The first test is do you benefit from any evil side effect? The test is resolved by considering what, if somehow, the evil side effects did not happen, would you still benefit? If you would benefit only if the evil event occurred, then the act is unethical. It is unethical to benefit from some form of evil inflicted on others. This test quickly determines that theft, murder, cheating, and most forms of lying are unethical acts.
With the list made, consider what method has the least evils. Assuming all three methods meet your goals, only the method having the least evil is ethical. To select a method that does not minimize the evil consequences is unethical.
Let's consider the ethical merits of laying-off people for lack of work. It happens all the time. Now lack of work can range from receiving fewer orders than expected to simply running out of money, i.e. a builder lays-off his construction workers because he has run out of money. The house is still there to be completed, but there is no money. Employees are certainly harmed by the layoff. We pass the first test, as we do not benefit from their hardship.
Now consider what happens if the layoff is not made. Eventually the company will lose money, become less competitive and the problems multiply for the lack of layoffs. The result can only be that many others such as the employees, suppliers, shareholders or the community will be seriously harmed when the business fails. However unpleasant, the layoff for lack of work is ethical, not nice, but ethical.
So the method is simple.
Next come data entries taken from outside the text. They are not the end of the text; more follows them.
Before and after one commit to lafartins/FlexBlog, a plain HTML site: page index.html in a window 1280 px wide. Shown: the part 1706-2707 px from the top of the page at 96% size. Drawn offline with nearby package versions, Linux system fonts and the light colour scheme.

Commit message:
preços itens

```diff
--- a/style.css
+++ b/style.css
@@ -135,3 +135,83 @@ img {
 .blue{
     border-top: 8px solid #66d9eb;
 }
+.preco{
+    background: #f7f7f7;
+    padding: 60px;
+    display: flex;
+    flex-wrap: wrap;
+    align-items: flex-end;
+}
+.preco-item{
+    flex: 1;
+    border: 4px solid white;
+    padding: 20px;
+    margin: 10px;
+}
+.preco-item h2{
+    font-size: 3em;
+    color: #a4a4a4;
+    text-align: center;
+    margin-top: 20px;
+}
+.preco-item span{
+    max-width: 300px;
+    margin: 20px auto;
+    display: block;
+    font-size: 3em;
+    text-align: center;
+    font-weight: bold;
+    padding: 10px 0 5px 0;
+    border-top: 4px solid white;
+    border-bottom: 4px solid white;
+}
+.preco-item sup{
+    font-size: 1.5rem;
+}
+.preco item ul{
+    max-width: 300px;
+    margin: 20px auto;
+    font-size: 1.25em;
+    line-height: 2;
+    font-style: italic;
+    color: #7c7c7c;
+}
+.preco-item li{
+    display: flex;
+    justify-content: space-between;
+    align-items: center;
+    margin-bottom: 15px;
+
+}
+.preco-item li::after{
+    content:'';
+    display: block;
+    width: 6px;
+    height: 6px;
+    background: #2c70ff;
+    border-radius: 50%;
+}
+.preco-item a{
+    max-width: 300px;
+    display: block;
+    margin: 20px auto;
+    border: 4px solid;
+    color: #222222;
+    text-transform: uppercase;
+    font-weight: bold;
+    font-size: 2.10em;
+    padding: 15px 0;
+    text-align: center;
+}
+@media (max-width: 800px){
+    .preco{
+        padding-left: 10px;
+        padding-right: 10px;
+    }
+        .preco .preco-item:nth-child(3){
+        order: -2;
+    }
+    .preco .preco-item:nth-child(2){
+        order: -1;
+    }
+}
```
Consider all the alternatives and select the one with the least harm to all. Easier said than done.
Time passes, the act is carried out, and you or someone else thinks of a better, less evil solution to the problem or opportunity. Was the original act ethical? Yes. You tried your best to be ethical. Not being clever enough is no sin. You must learn to live with and rejoice in God's gift of your limitations.
More time passes. Given the identical problem there is no guarantee that the ethical decision you made in the past would be ethical now. Times change the priorities. What was important then may not be important now. What was a minor consideration then may be a major concern now.
In business we are trying to find the best balance for all: the employees, shareholders, customers, suppliers, government and the community. Demands of each change with time. For example, in recent years the governments drive for improve workplace health and safety, minimizing and controlling pollution have come to the fore. Twenty years ago they were just being thought about. Forty years ago, they were non-issues. Times change. The new balance must be found with the changing times.
If we pay too much for supplies and wages, our costs become excessive and we loose our competitiveness. Layoffs and perhaps business failure occurs harming all employees, the shareholders, our suppliers, customers etc.
If our wages are to low we loose good employees and their skills, endangering the business.
Our family life goes through similar changes. The balance of your influencing your children changes, demanding a rebalance of your private life. Consider the balance when the children were small to when you will have an empty nest. Both logic and Ethics demands you treat your children well. Be good to your children. Always remember: they pick your old age home.
I can understand if you object to my ethical system. But to object to mine while having none of your own is foolish.
This was written to clarify my thoughts and develop an ethical way of reasoning suitable to my life style. Over the years I have found it to be a great problem solver when dealing with personnel problems both at home and at work.